What my special needs daughter taught me about Christmas
Keep it simple. Breathe.
A few weeks ago, I watched the Rockefeller Center tree lighting on television with my kids. There was much Christmas music and dancing, interspersed with commercials about the holiday and what to buy. At one point, Al Roker cheerily announced, "Christmas is here!"
On cue, my 15-year-old daughter, who has a form of autism, sat up and asked when we were leaving for Grandma's house. "Not for a few weeks," I said. And then I tried to prevent my daughter from having a full-fledged meltdown because we were not immediately packing up to go over the river and through the woods.
This can be a confusing time for anyone, let alone a teenager with cognitive disabilities. Erin has trouble conceptualizing the length of a day, a week, or a month — or that however high those Rockettes kick we are not going to Grandma's now, but instead four weeks from now. It's no easy lesson.
Over the years, Erin has learned to use the traditional markers of time to give order to her days. The sun rises in the morning. Morning means breakfast and the yellow bus. She thrives on routine, so we break her days into small increments. Every morning we write the day and date on a white board and list the order of activities, including any and all minutiae, "Wake up, brush teeth, have breakfast…" If she's going to do it, it's on there. She finds this an intensely grounding and joyful activity.
Through the repetition of this routine she has learned what certain days signify. Monday: music. Tuesday: cooking class. Wednesday: fit club. Similarly, she understands what to expect on holidays. Valentine's Day: red hearts and chocolate (good). Fourth of July: barbecues and fireworks (loud). Christmas: Grandma's house (bliss).
Every year we celebrate Christmas at my parents' house, and aside from her birthday, it's Erin's favorite day of the year. My mom creates an evening that plays to all of Erin's strengths. There are stockings bulging with gifts, music, dancing, Christmas books, and stories read aloud. A Santa's helper even arrives with a sack full of toys. All my kids revel in every detail, but Erin more than most, because Erin believes.

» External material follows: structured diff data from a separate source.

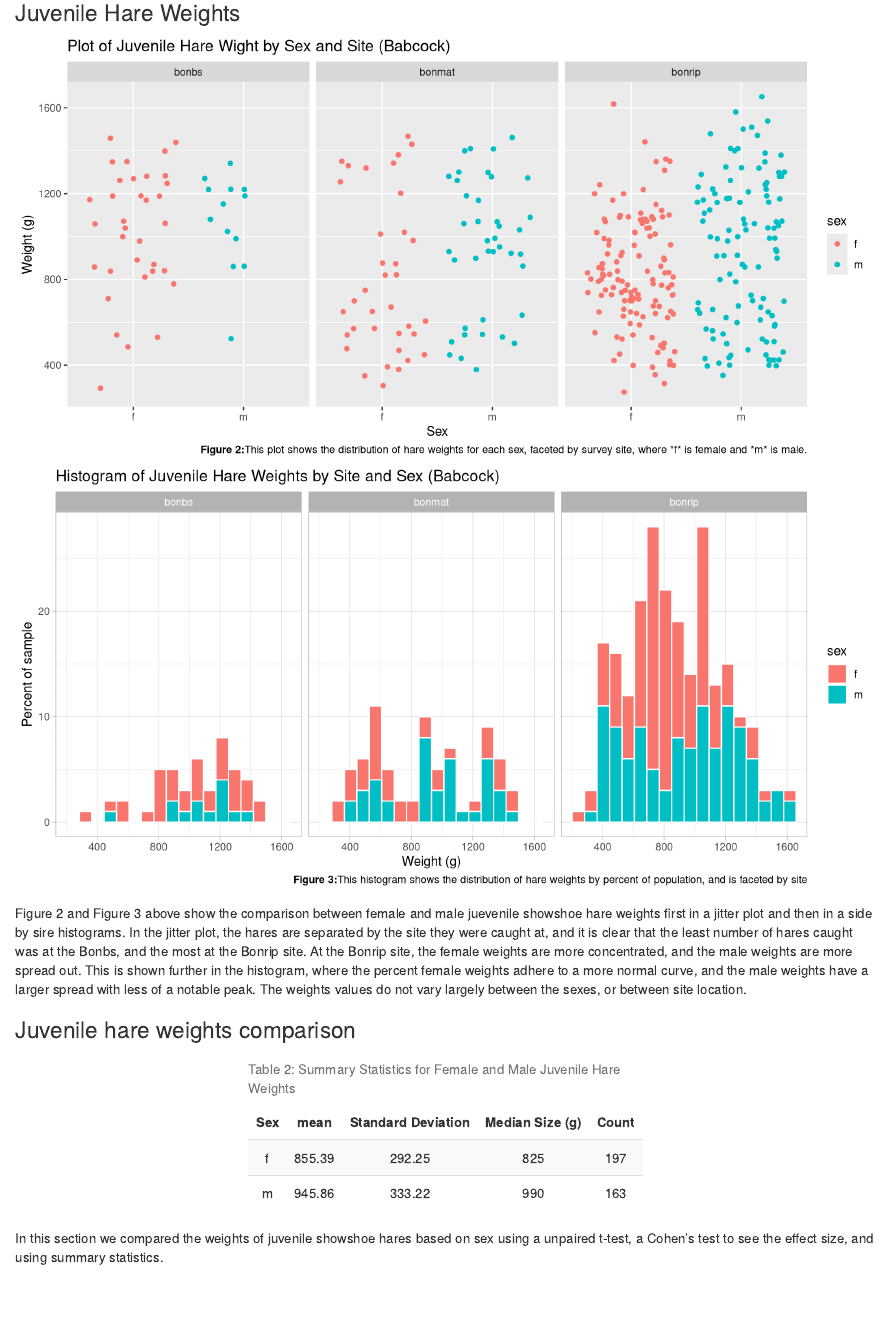
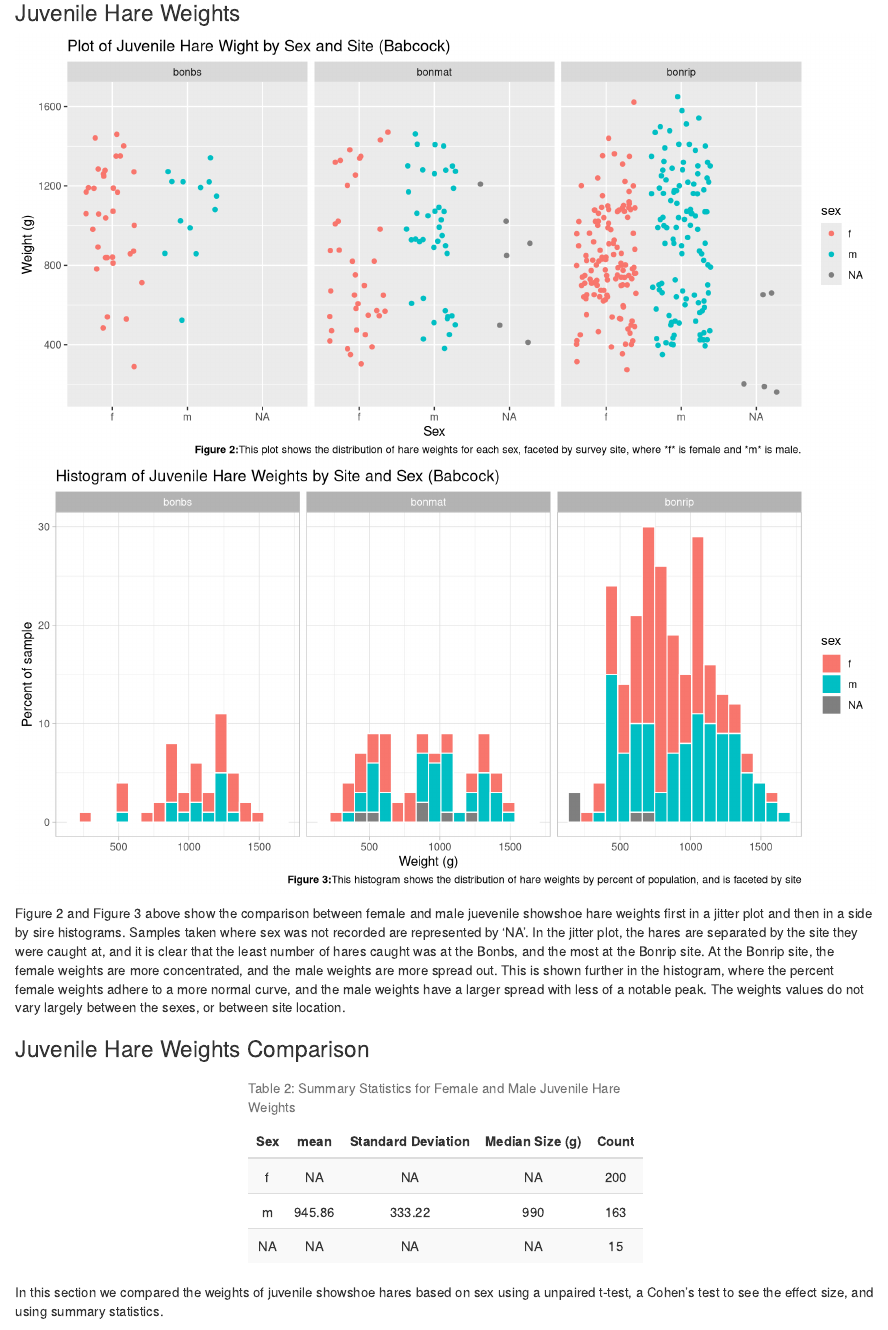
Before and after one commit to loganbab/a4_task2_Logan_Babcock, an R Markdown document (a4_task2_Logan_Babcock.Rmd): the page in a window 1100 px wide, from 1280 px down. Rendered offline with R 4.5, knitr and Pandoc, with nearby package versions; code that draws random numbers runs with fixed seeds of ours; some code elsewhere in the file could not run offline.

Commit message:
updated na values for part 2, edited in line referencing for part 4

````diff
--- a/a4_task2_Logan_Babcock.Rmd
+++ b/a4_task2_Logan_Babcock.Rmd
@@ -79,16 +79,15 @@ Above, Figure 1 shows the number of hares caught each year of the survey period.
 hare_weights <- hares_raw %>% # make a new data set with variables site sex and weight
   filter(age == "j") %>% # only include juvenile values
   select(grid, sex, weight) %>%
-  rename("site" = grid) %>%  # rename site column
-  na.omit(hare_weights) # exclude values with NA
+  rename("site" = grid)  # rename site column
 
-f_weight <- hare_weights %>% #making a vector of values for just female hare weights
+f_weight <- hare_weights %>% # making a vector of values for just female hare weights
   filter(sex == "f") %>% # selecting female values
   pull(weight) # pulling the data for weights
 
-m_weight <- hare_weights %>% #making vector of just male weights
+m_weight <- hare_weights %>% # making vector of just male weights
   filter(sex =="m") %>% # selecting male values
-  pull(weight) #pulling data for weights
+  pull(weight) # wpulling data for weights
 
 # looking at the data w graphs
 
@@ -107,9 +106,9 @@ ggplot(data = hare_weights, aes(x = weight, fill = sex)) + # exploratory histogr
 
 ```
 
-Figure 2 and Figure 3 above show the comparison between female and male juevenile showshoe hare weights first in a jitter plot and then in a side by sire histograms. In the jitter plot, the hares are separated by the site they were caught at, and it is clear that the least number of hares caught was at the Bonbs, and the most at the Bonrip site. At the Bonrip site, the female weights are more concentrated, and the male weights are more spread out. This is shown further in the histogram, where the percent female weights adhere to a more normal curve, and the male weights have a larger spread with less of a notable peak. The weights values do not vary largely between the sexes, or between site location.
+Figure 2 and Figure 3 above show the comparison between female and male juevenile showshoe hare weights first in a jitter plot and then in a side by sire histograms. Samples taken where sex was not recorded are represented by 'NA'. In the jitter plot, the hares are separated by the site they were caught at, and it is clear that the least number of hares caught was at the Bonbs, and the most at the Bonrip site. At the Bonrip site, the female weights are more concentrated, and the male weights are more spread out. This is shown further in the histogram, where the percent female weights adhere to a more normal curve, and the male weights have a larger spread with less of a notable peak. The weights values do not vary largely between the sexes, or between site location.
 
-### Juvenile hare weights comparison
+### Juvenile Hare Weights Comparison
 ```{r, include = FALSE}
 # exploratory graphs
 
````
Also changed, not shown: a4_task2_Logan_Babcock.html, a4_task2_Logan_Babcock.Rmd (4 more changed lines).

Erin delights in the magic of Christmas. She takes the holiday and much of life at face value and does not question the how or why of its traditions. Rotund man, dressed in red, up and down the chimney. No problem. Let's just be sure to leave him cookies and wish him well along the way.
What Erin does question is if Christmas is "here" and "now" why are we not "there." Distraught by the reality, she spent the rest of that particular evening sitting on the stairs — her signature protest move.
I empathize with her frustration. I also find the season overwhelming and swing daily between denial and panic attacks. It can't be December; I don't even need a jacket. Oh my God, did that woman just say she's finished with all her holiday shopping? What's wrong with people? What's wrong with me? I fully understand Erin's inclination to just sit on the staircase until she can wrap her head around the situation. Sometimes I join her.
But eventually we fall back on what helps most: the schedule. We pull out the white board and review what activities comprise tomorrow: the yellow bus, a field trip to Target, a visit to our neighbors. Slowly, a smile emerges.
We've learned it's best to just stick to the routine, to the small things.
This hyper focus on the simplest of tasks allows an intense recognition of each and every minute. An uncanny focus on the present is what brings her joy. Erin has taught us to slow down and to take the moments as they come, understanding that not unlike stepping stones, if we get too far ahead we may slip and lose track of ourselves — and time itself.
So until it's time to leave for Grandma's house, we are going to keep TV watching to a minimum and hold fast to the most essential details of our days: wake up, brush teeth, have breakfast, breathe.